  • It’s not just the Bloomberg piece my brother tears apart below, there has been a plague of complete nonsense pieces on libertarians lately. These include AlterNet on the corporate astroturf (is that still a thing?) nature of this philosophy (the 19th century — not a thing! Nor are this country’s founding documents! Weeeee!) and Salon on “11 question to see if libertarians are hypocrites.” (The latter managed to notice that there are degrees of libertarian and no, it’s not just a word for Ayn Rand lover all the time, but it’s still awful.)
  • Horrible things with the word “libertarian” in the title also includes this Cato Unbound piece headlined “The Libertarian Case for National Military Service”, The author gives it his all, and this is a debate format, but it’s still nauseating as a concept. Not to mention, I don’t think the author is a libertarian. Not that supporting the draft isn’t antithetical to libertarianism (though it is), but I actually don’t think the author is a libertarian. I mean, he’s French.
  • Noah Rothman at Mediaite trashes John Stewart and Stephen Colbert for having stopped trying. He notes that Colbert did a staggeringly disingenuous piece about the  right-wing outrage over the Obama puts feet on desk “controversy” (yeah, I missed that), including a short Red Eye clip that suggests Greg Gutfeld and Andy Levy’s horror over the photo was genuine instead of snarky. Lame, lame, Colbert.
  • Antiwar.com: The X-Files as a purely pre-911 phenomenon.
  • (Right now I’m trying to watch what Jesse Walker and io9 commenters and other credible people say is the best X-Files episode ever, Josie Chung’s From Outer Space. I keep rewinding — as we used to call it — and missing stuff. I’ve seen it, but it’s been a while.)
  • Finally!(?) the final word on what killed old Alexander Supertramp (Christopher McCandless).
  • I will forever defend McCandless, Holden Caulfield, and moshpits, even if they are all varying degrees of stupid. It’s the principle of the thing, people.
  • Actually, I think I like marriage better now, Buzzfeed.
  • Awesome.
  • Interesting — especially since they killed of the transgender teen on Degrassi, those bastards.

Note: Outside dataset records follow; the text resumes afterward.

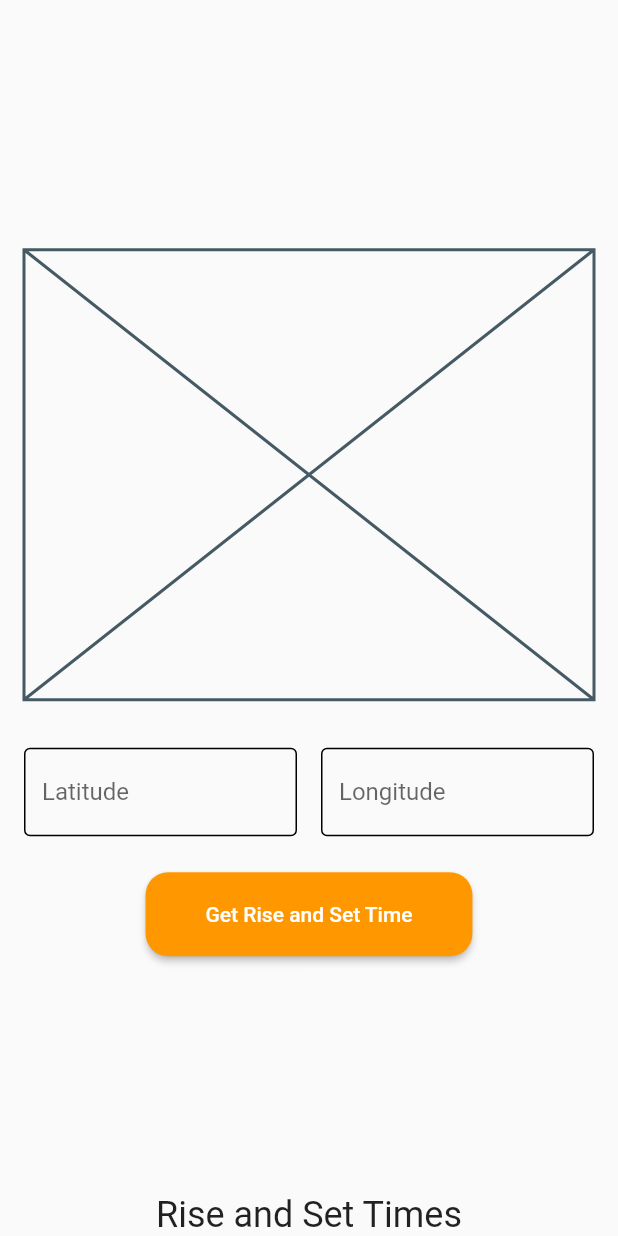
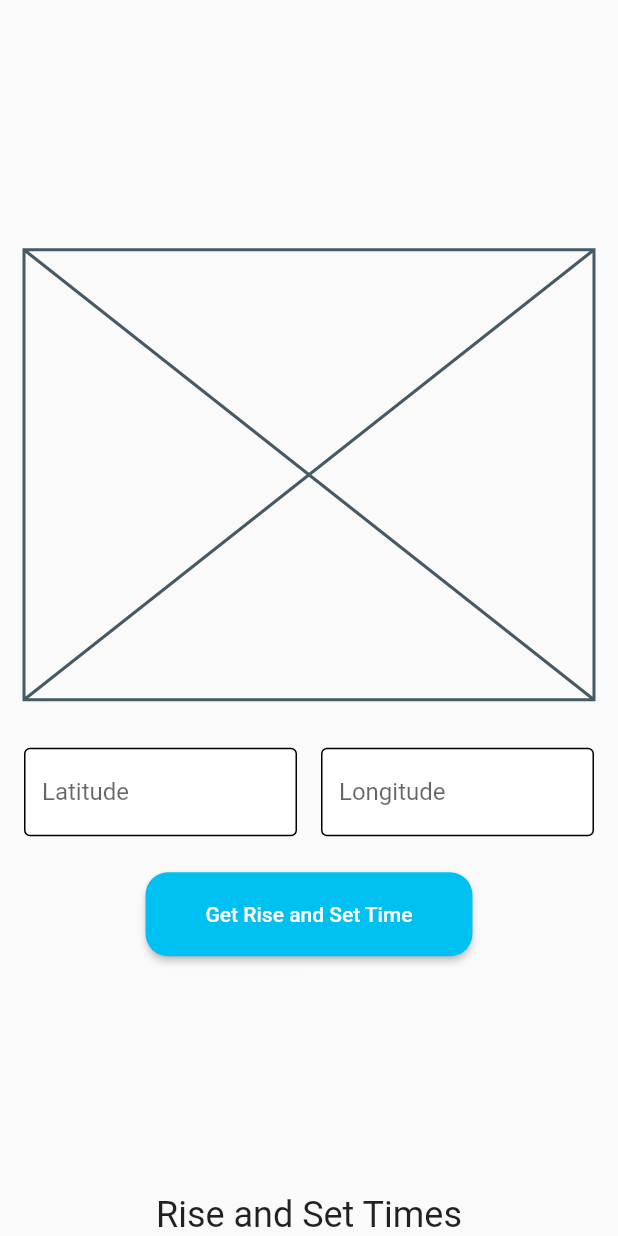
Before and after one commit to adarshbalu/rise_set, a Flutter app: the HomePage screen opened directly, on a phone screen of 412 x 824 dp. Run offline on Flutter 3.47's test engine with Material 2 defaults, Android fonts, the light colour scheme and no system bars; our stand-ins replace dartz, data_connection_checker, equatable, get_it, shared_preferences; accounts and stored records are empty.

Commit message:
Added loading indicators and color Constants

```diff
--- a/lib/core/util/constants.dart
+++ b/lib/core/util/constants.dart
@@ -1,3 +1,5 @@
+import 'package:flutter/widgets.dart';
+
 const String CACHED_RISE_SET = 'CACHED_RISE_SET';
 const String SERVER_FAILURE_MESSAGE = 'Server Failure';
 const String CACHE_FAILURE_MESSAGE = 'Cache Failure';
@@ -6,8 +8,12 @@ const String INVALID_INPUT_FAILURE_MESSAGE =
 
 enum Status { LOADED, ERROR, LOADING }
 
-const DEEP_BLUE = '00C0F1';
-const DARK_BLUE = '2AD8F6';
-const LIGHT_BLUE = 'A8EBFA';
-const DARK_YELLOW = 'FFD400';
-const LIGHT_YELLOW = 'FFE470';
+class ColorConstants {
+  static const Color DEEP_BLUE = Color(0xff00C0F1);
+  static const Color DARK_BLUE = Color(0xff2AD8F6);
+  static const Color LIGHT_BLUE = Color(0xffA8EBFA);
+  static const Color DARK_YELLOW = Color(0xffFFD400);
+  static const Color LIGHT_YELLOW = Color(0xffFFE470);
+}
+
+const String LOGO_PNG_LOCATION = 'assets/png/logo.png';
--- a/lib/features/rise_set/presentation/pages/home/home_page.dart
+++ b/lib/features/rise_set/presentation/pages/home/home_page.dart
@@ -1,4 +1,7 @@
 import 'package:flutter/material.dart';
+import 'package:rise_set/features/rise_set/presentation/providers/rise_set_provider.dart';
+import 'package:provider/provider.dart';
+import '../../../../../core/util/constants.dart';
 
 class HomePage extends StatefulWidget {
   @override
@@ -8,6 +11,8 @@ class HomePage extends StatefulWidget {
 class _HomePageState extends State<HomePage> {
   @override
   Widget build(BuildContext context) {
+    RiseSetProvider riseSetProvider = context.watch<RiseSetProvider>();
+
     return Scaffold(
       bottomNavigationBar: Text(
         'Rise and Set Times',
@@ -19,6 +24,7 @@ class _HomePageState extends State<HomePage> {
         child: Column(
           mainAxisAlignment: MainAxisAlignment.center,
           children: [
+            //buildLoading(),
             SingleChildScrollView(child: buildResult(context)),
             SizedBox(
               height: 16,
@@ -31,10 +37,19 @@ class _HomePageState extends State<HomePage> {
                     padding: const EdgeInsets.all(8.0),
                     child: TextFormField(
                       decoration: InputDecoration(
-                          hintText: 'Latitude',
-                          border: OutlineInputBorder(),
-                          focusedBorder: OutlineInputBorder(),
-                          enabledBorder: OutlineInputBorder()),
+                        filled: true,
+                        fillColor: Colors.white,
+                        hintText: 'Latitude',
+                        border: OutlineInputBorder(
+                          borderRadius: BorderRadius.circular(4.0),
+                        ),
+                        focusedBorder: OutlineInputBorder(
+                          borderRadius: BorderRadius.circular(4.0),
+                        ),
+                        enabledBorder: OutlineInputBorder(
+                          borderRadius: BorderRadius.circular(4.0),
+                        ),
+                      ),
                     ),
                   ),
                 ),
@@ -43,10 +58,19 @@ class _HomePageState extends State<HomePage> {
                       padding: const EdgeInsets.all(8.0),
                       child: TextFormField(
                         decoration: InputDecoration(
-                            hintText: 'Longitude',
-                            border: OutlineInputBorder(),
-                            focusedBorder: OutlineInputBorder(),
-                            enabledBorder: OutlineInputBorder()),
+                          filled: true,
+                          fillColor: Colors.white,
+                          hintText: 'Longitude',
+                          border: OutlineInputBorder(
+                            borderRadius: BorderRadius.circular(4.0),
+                          ),
+                          focusedBorder: OutlineInputBorder(
+                            borderRadius: BorderRadius.circular(4.0),
+                          ),
+                          enabledBorder: OutlineInputBorder(
+                            borderRadius: BorderRadius.circular(4.0),
+                          ),
+                        ),
                       )),
                 ),
               ],
@@ -59,13 +83,38 @@ class _HomePageState extends State<HomePage> {
               padding: EdgeInsets.symmetric(horizontal: 40, vertical: 20),
               shape: RoundedRectangleBorder(
                   borderRadius: BorderRadius.circular(15)),
-              color: Colors.orange,
+              color: ColorConstants.DEEP_BLUE,
               textColor: Colors.white,
               onPressed: () {},
               child: Text('Get Rise and Set Time'),
             )
           ],
         ),
+      ),
+    );
+  }
+
+  Widget buildLoading() {
+    return Center(
+      child: Column(
+        children: [
+          Image.asset(
+            LOGO_PNG_LOCATION,
+            height: 100,
+            width: 100,
+          ),
+          SizedBox(
+            height: 16,
+          ),
+          CircularProgressIndicator(
+            valueColor:
+                AlwaysStoppedAnimation<Color>(ColorConstants.LIGHT_YELLOW),
+            backgroundColor: ColorConstants.DARK_YELLOW,
+          ),
+          SizedBox(
+            height: 8,
+          ),
+        ],
       ),
     );
   }
--- a/lib/main.dart
+++ b/lib/main.dart
@@ -29,7 +29,7 @@ class MyApp extends StatelessWidget {
           primarySwatch: Colors.blue,
           visualDensity: VisualDensity.adaptivePlatformDensity,
         ),
-        home: SplashPage(),
+        home: HomePage(),
       ),
     );
   }
--- a/pubspec.yaml
+++ b/pubspec.yaml
@@ -31,8 +31,8 @@ flutter:
   uses-material-design: true
 
   # To add assets to your application, add an assets section, like this:
-  # assets:
-  #   - images/a_dot_burr.jpeg
+  assets:
+    - assets/png/
   #   - images/a_dot_ham.jpeg
 
   # An image asset can refer to one or more resolution-specific "variants", see
```
Also changed, not shown: lib/features/rise_set/presentation/pages/splash/splash_page.dart (+7 -1 lines).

And finally, let’s have at today’s video:

Let me pass on this ear-worm to y’all for a spell.

Today’s video:

Old Crow Medicine Show playing “Sewanee Mountain Catfight” off of their most recent album. This is a ridiculous song that sets my toes tapping. The killer fiddle helps. Fiddle usually does.